It is no coincidence that in both France and the US, nations uniquely proud of their democratic traditions, debates are emerging about constitutional reform. Recent articles explain why.
Senior editor at Eurozine.
Although a Social Democrat-Green-Liberal coalition in Germany has moved one step nearer, nothing is assured. With the smaller parties wielding unprecedented leverage, a willingness to compromise on policy could still outweigh the winner’s prerogative.
To describe Afghanistan as a ‘humiliation’ for the US and its allies misses the point. If at all, it is a humiliation for a generation of politicians who viewed foreign policy as grand strategy conducted over the head of electorates.
The debate over whether a white person should translate the work of a black poet draws attention to the lack of diversity in the literary sector, but it also raises questions about the very concept of translation. Simon Garnett re-reads António Sousa Ribeiro’s seminal work on inter-translatability.
According to AstraZeneca, the EU is demanding preferential treatment in the supply of the coronavirus vaccine. And according to the EU, restrictions on the export of the vaccine are all about accountability. There are reasons to be sceptical about both claims.
As local journalism disappears, polls replace knowledge about communities. Is this one reason why politics seems increasingly unpredictable? Also: why subscription content is making a comeback in central eastern Europe – and what that might mean for cultures of impartiality.
Long spared the experiences of Paris, Brussels, London and Berlin, it had been tempting to consider Vienna exempt. This was partly because IS had treated Austria as a safe haven rather than a target. But part of it was an unwillingness to look too closely.
A conversation with James Miller
A defining debate of the political moment? Or liberal hairsplitting? Eurozine talks to James Miller, editor of Public Seminar, about what we mean when we talk of fascism – and whether it makes any difference anyway.
‘Fascism’ has entered America’s political lexicon as way to understand and oppose the rise of the far-right. Trump’s polemics against the left have also propelled the label ‘antifascism’ into the mainstream. But are we really seeing a US fascism? What baggage does the concept of ‘antifascism’ carry? And what are we doing when we invoke Weimar?
Corporate capture of the media by the state is not just an eastern European speciality, nor does it take place in an economic vacuum. The 31st European Meeting of Cultural Journals will be focusing on how political interference and market pressure are threatening independent publishing in Europe today.

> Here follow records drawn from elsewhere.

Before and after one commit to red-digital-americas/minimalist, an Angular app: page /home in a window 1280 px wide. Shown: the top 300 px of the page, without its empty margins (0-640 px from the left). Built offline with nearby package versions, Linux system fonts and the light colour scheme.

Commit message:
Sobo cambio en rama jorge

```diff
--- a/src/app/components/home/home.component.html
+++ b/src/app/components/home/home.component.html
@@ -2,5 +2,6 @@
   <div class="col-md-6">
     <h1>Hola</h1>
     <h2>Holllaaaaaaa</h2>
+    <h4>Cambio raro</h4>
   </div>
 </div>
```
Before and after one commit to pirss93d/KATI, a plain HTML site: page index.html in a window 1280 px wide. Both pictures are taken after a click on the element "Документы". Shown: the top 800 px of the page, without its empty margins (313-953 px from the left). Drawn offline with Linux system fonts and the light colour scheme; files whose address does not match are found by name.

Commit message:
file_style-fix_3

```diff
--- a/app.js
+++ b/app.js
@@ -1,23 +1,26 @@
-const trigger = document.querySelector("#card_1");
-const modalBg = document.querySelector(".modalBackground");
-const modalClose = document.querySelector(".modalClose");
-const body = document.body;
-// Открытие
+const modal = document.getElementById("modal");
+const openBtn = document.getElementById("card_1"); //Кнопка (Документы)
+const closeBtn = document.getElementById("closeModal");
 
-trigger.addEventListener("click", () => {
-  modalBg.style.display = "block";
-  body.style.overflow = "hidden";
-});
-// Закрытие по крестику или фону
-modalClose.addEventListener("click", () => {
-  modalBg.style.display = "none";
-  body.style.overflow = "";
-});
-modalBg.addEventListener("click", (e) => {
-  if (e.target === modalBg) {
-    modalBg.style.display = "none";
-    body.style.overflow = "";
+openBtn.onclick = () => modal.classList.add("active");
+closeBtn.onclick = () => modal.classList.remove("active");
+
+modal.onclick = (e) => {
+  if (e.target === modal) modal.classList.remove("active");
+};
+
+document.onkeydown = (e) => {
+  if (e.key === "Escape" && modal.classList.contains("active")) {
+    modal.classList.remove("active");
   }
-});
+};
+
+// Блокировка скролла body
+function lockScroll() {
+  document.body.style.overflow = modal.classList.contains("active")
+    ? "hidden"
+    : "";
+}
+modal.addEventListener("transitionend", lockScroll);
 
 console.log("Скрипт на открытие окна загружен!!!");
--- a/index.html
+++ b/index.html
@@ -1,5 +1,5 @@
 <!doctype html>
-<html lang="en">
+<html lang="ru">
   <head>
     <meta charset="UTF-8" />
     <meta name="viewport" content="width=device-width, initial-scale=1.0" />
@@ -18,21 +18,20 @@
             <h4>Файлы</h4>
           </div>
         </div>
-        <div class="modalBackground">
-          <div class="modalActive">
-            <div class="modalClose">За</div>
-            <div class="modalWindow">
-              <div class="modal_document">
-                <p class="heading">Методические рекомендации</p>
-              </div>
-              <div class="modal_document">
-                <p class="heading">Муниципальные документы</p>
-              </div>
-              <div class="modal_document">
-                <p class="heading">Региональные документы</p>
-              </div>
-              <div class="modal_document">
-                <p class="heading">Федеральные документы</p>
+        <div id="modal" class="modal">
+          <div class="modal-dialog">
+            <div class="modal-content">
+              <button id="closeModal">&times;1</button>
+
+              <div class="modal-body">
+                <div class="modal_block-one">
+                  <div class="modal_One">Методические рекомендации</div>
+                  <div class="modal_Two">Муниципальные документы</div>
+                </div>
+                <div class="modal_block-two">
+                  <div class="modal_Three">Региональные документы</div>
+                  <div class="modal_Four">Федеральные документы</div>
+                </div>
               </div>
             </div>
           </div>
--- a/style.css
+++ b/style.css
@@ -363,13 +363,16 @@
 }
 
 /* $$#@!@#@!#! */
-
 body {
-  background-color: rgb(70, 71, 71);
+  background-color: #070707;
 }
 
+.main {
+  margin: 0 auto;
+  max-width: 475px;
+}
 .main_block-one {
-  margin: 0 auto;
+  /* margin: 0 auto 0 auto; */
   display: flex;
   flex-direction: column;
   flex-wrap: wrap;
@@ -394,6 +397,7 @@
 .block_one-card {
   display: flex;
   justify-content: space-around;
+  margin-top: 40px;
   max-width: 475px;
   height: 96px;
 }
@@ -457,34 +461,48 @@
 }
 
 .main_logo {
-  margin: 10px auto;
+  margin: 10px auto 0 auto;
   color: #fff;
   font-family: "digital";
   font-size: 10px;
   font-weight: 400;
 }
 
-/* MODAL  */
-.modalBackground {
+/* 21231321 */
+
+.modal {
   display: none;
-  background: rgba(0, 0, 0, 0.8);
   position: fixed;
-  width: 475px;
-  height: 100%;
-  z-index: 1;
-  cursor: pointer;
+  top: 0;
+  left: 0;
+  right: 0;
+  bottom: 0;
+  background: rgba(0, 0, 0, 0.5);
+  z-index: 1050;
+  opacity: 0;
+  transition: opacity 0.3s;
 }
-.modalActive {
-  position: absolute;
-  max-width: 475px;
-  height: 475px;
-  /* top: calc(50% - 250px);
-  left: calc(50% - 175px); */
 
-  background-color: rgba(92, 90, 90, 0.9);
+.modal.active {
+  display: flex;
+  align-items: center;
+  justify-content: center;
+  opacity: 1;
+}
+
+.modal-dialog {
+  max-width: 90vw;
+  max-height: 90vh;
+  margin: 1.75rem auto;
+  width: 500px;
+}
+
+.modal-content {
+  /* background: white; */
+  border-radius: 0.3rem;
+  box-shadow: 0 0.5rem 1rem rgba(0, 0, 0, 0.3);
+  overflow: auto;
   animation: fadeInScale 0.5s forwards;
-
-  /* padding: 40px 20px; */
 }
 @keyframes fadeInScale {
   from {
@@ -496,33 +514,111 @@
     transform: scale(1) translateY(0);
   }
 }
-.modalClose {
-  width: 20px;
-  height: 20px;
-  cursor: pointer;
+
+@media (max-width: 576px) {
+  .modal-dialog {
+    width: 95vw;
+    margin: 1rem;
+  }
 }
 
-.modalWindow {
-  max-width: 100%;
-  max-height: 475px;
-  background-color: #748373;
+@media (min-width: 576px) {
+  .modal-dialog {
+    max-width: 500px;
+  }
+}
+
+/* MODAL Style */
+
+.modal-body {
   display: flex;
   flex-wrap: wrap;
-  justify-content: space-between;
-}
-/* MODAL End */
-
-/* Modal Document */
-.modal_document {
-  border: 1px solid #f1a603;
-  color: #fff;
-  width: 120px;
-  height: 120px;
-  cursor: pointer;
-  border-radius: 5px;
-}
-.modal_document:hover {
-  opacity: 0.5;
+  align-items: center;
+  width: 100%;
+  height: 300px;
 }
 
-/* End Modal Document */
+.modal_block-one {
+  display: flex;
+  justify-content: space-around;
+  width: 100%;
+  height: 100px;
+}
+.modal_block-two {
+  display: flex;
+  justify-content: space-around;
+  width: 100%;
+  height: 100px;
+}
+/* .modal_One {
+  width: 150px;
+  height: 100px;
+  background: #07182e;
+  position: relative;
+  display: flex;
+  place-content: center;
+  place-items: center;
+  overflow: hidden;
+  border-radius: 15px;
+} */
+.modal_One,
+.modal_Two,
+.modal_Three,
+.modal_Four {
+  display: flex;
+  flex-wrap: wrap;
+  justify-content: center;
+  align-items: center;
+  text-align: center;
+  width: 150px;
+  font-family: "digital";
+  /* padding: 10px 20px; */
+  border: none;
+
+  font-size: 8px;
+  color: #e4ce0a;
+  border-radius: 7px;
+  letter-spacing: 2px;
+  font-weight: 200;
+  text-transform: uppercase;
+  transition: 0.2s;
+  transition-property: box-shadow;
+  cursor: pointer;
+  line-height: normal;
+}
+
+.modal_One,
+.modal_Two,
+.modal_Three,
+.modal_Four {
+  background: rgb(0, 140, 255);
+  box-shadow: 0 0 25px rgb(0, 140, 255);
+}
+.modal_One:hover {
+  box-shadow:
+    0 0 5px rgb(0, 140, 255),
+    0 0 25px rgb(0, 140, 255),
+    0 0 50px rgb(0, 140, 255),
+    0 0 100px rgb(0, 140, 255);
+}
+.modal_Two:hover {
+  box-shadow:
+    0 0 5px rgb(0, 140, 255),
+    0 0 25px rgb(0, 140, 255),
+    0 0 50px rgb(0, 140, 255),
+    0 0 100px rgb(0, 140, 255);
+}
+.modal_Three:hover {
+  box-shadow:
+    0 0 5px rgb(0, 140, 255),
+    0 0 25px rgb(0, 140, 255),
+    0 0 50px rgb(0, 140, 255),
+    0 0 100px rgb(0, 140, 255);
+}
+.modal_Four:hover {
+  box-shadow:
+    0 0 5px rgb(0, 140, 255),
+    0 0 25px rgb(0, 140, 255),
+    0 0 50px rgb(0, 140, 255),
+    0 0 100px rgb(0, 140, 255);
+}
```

Can we use the f-word of history? Why understanding precisely what one is opposing will help dissent; how the trauma of WWII helped blur the European colonial past; and history in the making in Belarus.
Physical fear and the dread of disappointment have been the dominant emotions whenever elections have come around in Belarus in the past two-and-a-half decades. This time is no different. And yet something has changed.
An interview with Bellingcat founder Eliot Higgins
Bellingcat’s pathbreaking work on the shooting down of MH17 and on chemical weapons use in Syria has led to open source investigation being recognized as a vital journalistic technique. Eurozine talks to Bellingcat founder and director Eliot Higgins about both stories and the disinformation around them.
The recent embarrassment of the ‘New York Times’ over its story on Kremlin-orchestrated disinformation on US health science felt like the nail in the coffin of the ‘all roads lead to Putin’ narrative. Common sense now says that the new propaganda thrives best under democratic conditions.
The coronavirus pandemic took the spotlight from the refugee crisis on the Greek border with Turkey in early March long before a political solution could be reached. Now, the two situations have merged into a poly-crisis.
The technoliberationism that accompanied the early days of the web now belongs to myth. Deleting Facebook is the new rebellion. Surveillance capitalism is the buzzword. Regulating is radical. Introducing the new Eurozine focal point ‘Big Tech: The law of power?’